> _Task details_
All of the data below should be written out exactly.

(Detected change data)
.....
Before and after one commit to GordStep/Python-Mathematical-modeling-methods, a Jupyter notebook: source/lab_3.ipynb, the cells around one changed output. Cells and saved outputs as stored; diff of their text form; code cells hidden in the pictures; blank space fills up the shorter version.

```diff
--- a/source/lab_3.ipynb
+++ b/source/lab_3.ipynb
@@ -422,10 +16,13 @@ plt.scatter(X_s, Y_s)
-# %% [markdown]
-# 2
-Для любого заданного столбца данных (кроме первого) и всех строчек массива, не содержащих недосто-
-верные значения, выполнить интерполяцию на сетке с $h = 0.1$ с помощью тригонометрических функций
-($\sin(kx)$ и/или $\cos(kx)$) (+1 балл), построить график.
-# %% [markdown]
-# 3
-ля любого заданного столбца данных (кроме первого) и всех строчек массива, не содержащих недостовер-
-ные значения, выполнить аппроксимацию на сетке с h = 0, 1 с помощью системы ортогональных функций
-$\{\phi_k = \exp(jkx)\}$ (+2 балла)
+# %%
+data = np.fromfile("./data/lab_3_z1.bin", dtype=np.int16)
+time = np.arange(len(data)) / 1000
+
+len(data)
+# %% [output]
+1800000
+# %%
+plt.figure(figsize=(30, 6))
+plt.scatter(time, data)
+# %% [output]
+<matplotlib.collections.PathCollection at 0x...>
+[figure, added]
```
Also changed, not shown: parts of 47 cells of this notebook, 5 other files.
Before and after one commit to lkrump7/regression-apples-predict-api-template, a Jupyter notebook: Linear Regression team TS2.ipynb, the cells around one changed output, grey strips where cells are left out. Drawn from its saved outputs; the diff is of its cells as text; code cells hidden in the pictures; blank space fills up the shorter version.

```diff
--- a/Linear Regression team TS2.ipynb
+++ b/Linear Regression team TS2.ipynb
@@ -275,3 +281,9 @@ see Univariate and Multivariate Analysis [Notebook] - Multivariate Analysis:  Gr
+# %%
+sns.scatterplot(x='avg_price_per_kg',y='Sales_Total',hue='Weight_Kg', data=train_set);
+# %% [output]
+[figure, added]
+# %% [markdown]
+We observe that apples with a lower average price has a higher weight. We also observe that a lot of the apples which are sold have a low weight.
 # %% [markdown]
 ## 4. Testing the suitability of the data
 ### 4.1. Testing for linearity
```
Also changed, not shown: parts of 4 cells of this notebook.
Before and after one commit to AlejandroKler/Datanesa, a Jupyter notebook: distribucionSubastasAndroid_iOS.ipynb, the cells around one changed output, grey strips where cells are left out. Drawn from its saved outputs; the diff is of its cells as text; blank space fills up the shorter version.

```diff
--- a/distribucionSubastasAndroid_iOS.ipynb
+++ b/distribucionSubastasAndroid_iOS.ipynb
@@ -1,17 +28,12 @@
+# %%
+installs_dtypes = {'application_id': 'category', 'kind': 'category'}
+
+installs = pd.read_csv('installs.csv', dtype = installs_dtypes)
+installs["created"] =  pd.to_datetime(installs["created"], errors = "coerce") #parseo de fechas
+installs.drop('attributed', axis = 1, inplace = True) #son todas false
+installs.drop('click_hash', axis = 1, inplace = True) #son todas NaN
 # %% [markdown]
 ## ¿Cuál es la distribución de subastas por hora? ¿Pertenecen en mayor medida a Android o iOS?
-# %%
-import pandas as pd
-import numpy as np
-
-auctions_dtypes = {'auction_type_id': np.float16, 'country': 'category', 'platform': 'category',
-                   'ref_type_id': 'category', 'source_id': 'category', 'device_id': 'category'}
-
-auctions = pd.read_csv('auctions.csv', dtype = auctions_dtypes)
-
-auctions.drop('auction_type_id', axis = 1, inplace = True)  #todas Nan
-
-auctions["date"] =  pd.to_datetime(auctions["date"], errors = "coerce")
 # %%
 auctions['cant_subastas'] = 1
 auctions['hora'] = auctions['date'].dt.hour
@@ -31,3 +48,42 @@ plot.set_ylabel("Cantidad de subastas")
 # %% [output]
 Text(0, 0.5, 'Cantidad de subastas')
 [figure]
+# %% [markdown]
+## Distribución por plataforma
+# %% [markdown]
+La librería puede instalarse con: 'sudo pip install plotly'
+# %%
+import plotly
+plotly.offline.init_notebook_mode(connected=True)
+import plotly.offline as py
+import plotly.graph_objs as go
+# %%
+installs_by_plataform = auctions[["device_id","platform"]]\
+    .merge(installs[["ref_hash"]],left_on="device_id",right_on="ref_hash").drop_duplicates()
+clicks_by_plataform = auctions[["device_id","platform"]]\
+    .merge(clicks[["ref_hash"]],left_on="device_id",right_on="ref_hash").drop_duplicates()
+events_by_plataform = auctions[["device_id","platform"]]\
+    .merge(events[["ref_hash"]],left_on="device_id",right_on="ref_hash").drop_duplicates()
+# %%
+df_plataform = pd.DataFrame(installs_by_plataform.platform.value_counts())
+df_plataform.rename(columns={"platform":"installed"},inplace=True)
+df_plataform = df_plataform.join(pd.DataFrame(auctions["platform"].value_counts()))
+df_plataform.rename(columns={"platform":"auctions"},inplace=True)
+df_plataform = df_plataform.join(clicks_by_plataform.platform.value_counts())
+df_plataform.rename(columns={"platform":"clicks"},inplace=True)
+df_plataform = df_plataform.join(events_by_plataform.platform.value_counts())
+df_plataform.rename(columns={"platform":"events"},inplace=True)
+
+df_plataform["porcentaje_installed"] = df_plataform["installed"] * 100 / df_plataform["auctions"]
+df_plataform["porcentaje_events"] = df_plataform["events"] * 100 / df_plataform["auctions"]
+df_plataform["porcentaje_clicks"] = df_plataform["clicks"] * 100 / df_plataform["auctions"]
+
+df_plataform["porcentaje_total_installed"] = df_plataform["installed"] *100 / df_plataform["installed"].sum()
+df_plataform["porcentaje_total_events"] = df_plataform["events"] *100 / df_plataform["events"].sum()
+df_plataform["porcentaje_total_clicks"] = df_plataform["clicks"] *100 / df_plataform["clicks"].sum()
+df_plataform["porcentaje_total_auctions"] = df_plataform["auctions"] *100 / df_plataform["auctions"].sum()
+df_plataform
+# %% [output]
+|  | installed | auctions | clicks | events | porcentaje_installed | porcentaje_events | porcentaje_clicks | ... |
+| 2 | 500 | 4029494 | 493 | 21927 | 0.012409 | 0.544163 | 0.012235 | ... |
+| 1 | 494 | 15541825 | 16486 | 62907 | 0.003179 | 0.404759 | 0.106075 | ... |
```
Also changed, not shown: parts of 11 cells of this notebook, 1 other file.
.....
> _Answer to this exercise_
Before and after one commit to GordStep/Python-Mathematical-modeling-methods, a Jupyter notebook: source/lab_3.ipynb, the cells around one changed output. Cells and saved outputs as stored; diff of their text form; code cells hidden in the pictures; blank space fills up the shorter version.

```diff
--- a/source/lab_3.ipynb
+++ b/source/lab_3.ipynb
@@ -422,10 +16,13 @@ plt.scatter(X_s, Y_s)
-# %% [markdown]
-# 2
-Для любого заданного столбца данных (кроме первого) и всех строчек массива, не содержащих недосто-
-верные значения, выполнить интерполяцию на сетке с $h = 0.1$ с помощью тригонометрических функций
-($\sin(kx)$ и/или $\cos(kx)$) (+1 балл), построить график.
-# %% [markdown]
-# 3
-ля любого заданного столбца данных (кроме первого) и всех строчек массива, не содержащих недостовер-
-ные значения, выполнить аппроксимацию на сетке с h = 0, 1 с помощью системы ортогональных функций
-$\{\phi_k = \exp(jkx)\}$ (+2 балла)
+# %%
+data = np.fromfile("./data/lab_3_z1.bin", dtype=np.int16)
+time = np.arange(len(data)) / 1000
+
+len(data)
+# %% [output]
+1800000
+# %%
+plt.figure(figsize=(30, 6))
+plt.scatter(time, data)
+# %% [output]
+<matplotlib.collections.PathCollection at 0x...>
+[figure, added]
```
Also changed, not shown: parts of 47 cells of this notebook, 5 other files.
Before and after one commit to lkrump7/regression-apples-predict-api-template, a Jupyter notebook: Linear Regression team TS2.ipynb, the cells around one changed output, grey strips where cells are left out. Drawn from its saved outputs; the diff is of its cells as text; code cells hidden in the pictures; blank space fills up the shorter version.

```diff
--- a/Linear Regression team TS2.ipynb
+++ b/Linear Regression team TS2.ipynb
@@ -275,3 +281,9 @@ see Univariate and Multivariate Analysis [Notebook] - Multivariate Analysis:  Gr
+# %%
+sns.scatterplot(x='avg_price_per_kg',y='Sales_Total',hue='Weight_Kg', data=train_set);
+# %% [output]
+[figure, added]
+# %% [markdown]
+We observe that apples with a lower average price has a higher weight. We also observe that a lot of the apples which are sold have a low weight.
 # %% [markdown]
 ## 4. Testing the suitability of the data
 ### 4.1. Testing for linearity
```
Also changed, not shown: parts of 4 cells of this notebook.
Before and after one commit to AlejandroKler/Datanesa, a Jupyter notebook: distribucionSubastasAndroid_iOS.ipynb, the cells around one changed output, grey strips where cells are left out. Drawn from its saved outputs; the diff is of its cells as text; blank space fills up the shorter version.

```diff
--- a/distribucionSubastasAndroid_iOS.ipynb
+++ b/distribucionSubastasAndroid_iOS.ipynb
@@ -1,17 +28,12 @@
+# %%
+installs_dtypes = {'application_id': 'category', 'kind': 'category'}
+
+installs = pd.read_csv('installs.csv', dtype = installs_dtypes)
+installs["created"] =  pd.to_datetime(installs["created"], errors = "coerce") #parseo de fechas
+installs.drop('attributed', axis = 1, inplace = True) #son todas false
+installs.drop('click_hash', axis = 1, inplace = True) #son todas NaN
 # %% [markdown]
 ## ¿Cuál es la distribución de subastas por hora? ¿Pertenecen en mayor medida a Android o iOS?
-# %%
-import pandas as pd
-import numpy as np
-
-auctions_dtypes = {'auction_type_id': np.float16, 'country': 'category', 'platform': 'category',
-                   'ref_type_id': 'category', 'source_id': 'category', 'device_id': 'category'}
-
-auctions = pd.read_csv('auctions.csv', dtype = auctions_dtypes)
-
-auctions.drop('auction_type_id', axis = 1, inplace = True)  #todas Nan
-
-auctions["date"] =  pd.to_datetime(auctions["date"], errors = "coerce")
 # %%
 auctions['cant_subastas'] = 1
 auctions['hora'] = auctions['date'].dt.hour
@@ -31,3 +48,42 @@ plot.set_ylabel("Cantidad de subastas")
 # %% [output]
 Text(0, 0.5, 'Cantidad de subastas')
 [figure]
+# %% [markdown]
+## Distribución por plataforma
+# %% [markdown]
+La librería puede instalarse con: 'sudo pip install plotly'
+# %%
+import plotly
+plotly.offline.init_notebook_mode(connected=True)
+import plotly.offline as py
+import plotly.graph_objs as go
+# %%
+installs_by_plataform = auctions[["device_id","platform"]]\
+    .merge(installs[["ref_hash"]],left_on="device_id",right_on="ref_hash").drop_duplicates()
+clicks_by_plataform = auctions[["device_id","platform"]]\
+    .merge(clicks[["ref_hash"]],left_on="device_id",right_on="ref_hash").drop_duplicates()
+events_by_plataform = auctions[["device_id","platform"]]\
+    .merge(events[["ref_hash"]],left_on="device_id",right_on="ref_hash").drop_duplicates()
+# %%
+df_plataform = pd.DataFrame(installs_by_plataform.platform.value_counts())
+df_plataform.rename(columns={"platform":"installed"},inplace=True)
+df_plataform = df_plataform.join(pd.DataFrame(auctions["platform"].value_counts()))
+df_plataform.rename(columns={"platform":"auctions"},inplace=True)
+df_plataform = df_plataform.join(clicks_by_plataform.platform.value_counts())
+df_plataform.rename(columns={"platform":"clicks"},inplace=True)
+df_plataform = df_plataform.join(events_by_plataform.platform.value_counts())
+df_plataform.rename(columns={"platform":"events"},inplace=True)
+
+df_plataform["porcentaje_installed"] = df_plataform["installed"] * 100 / df_plataform["auctions"]
+df_plataform["porcentaje_events"] = df_plataform["events"] * 100 / df_plataform["auctions"]
+df_plataform["porcentaje_clicks"] = df_plataform["clicks"] * 100 / df_plataform["auctions"]
+
+df_plataform["porcentaje_total_installed"] = df_plataform["installed"] *100 / df_plataform["installed"].sum()
+df_plataform["porcentaje_total_events"] = df_plataform["events"] *100 / df_plataform["events"].sum()
+df_plataform["porcentaje_total_clicks"] = df_plataform["clicks"] *100 / df_plataform["clicks"].sum()
+df_plataform["porcentaje_total_auctions"] = df_plataform["auctions"] *100 / df_plataform["auctions"].sum()
+df_plataform
+# %% [output]
+|  | installed | auctions | clicks | events | porcentaje_installed | porcentaje_events | porcentaje_clicks | ... |
+| 2 | 500 | 4029494 | 493 | 21927 | 0.012409 | 0.544163 | 0.012235 | ... |
+| 1 | 494 | 15541825 | 16486 | 62907 | 0.003179 | 0.404759 | 0.106075 | ... |
```
Also changed, not shown: parts of 11 cells of this notebook, 1 other file.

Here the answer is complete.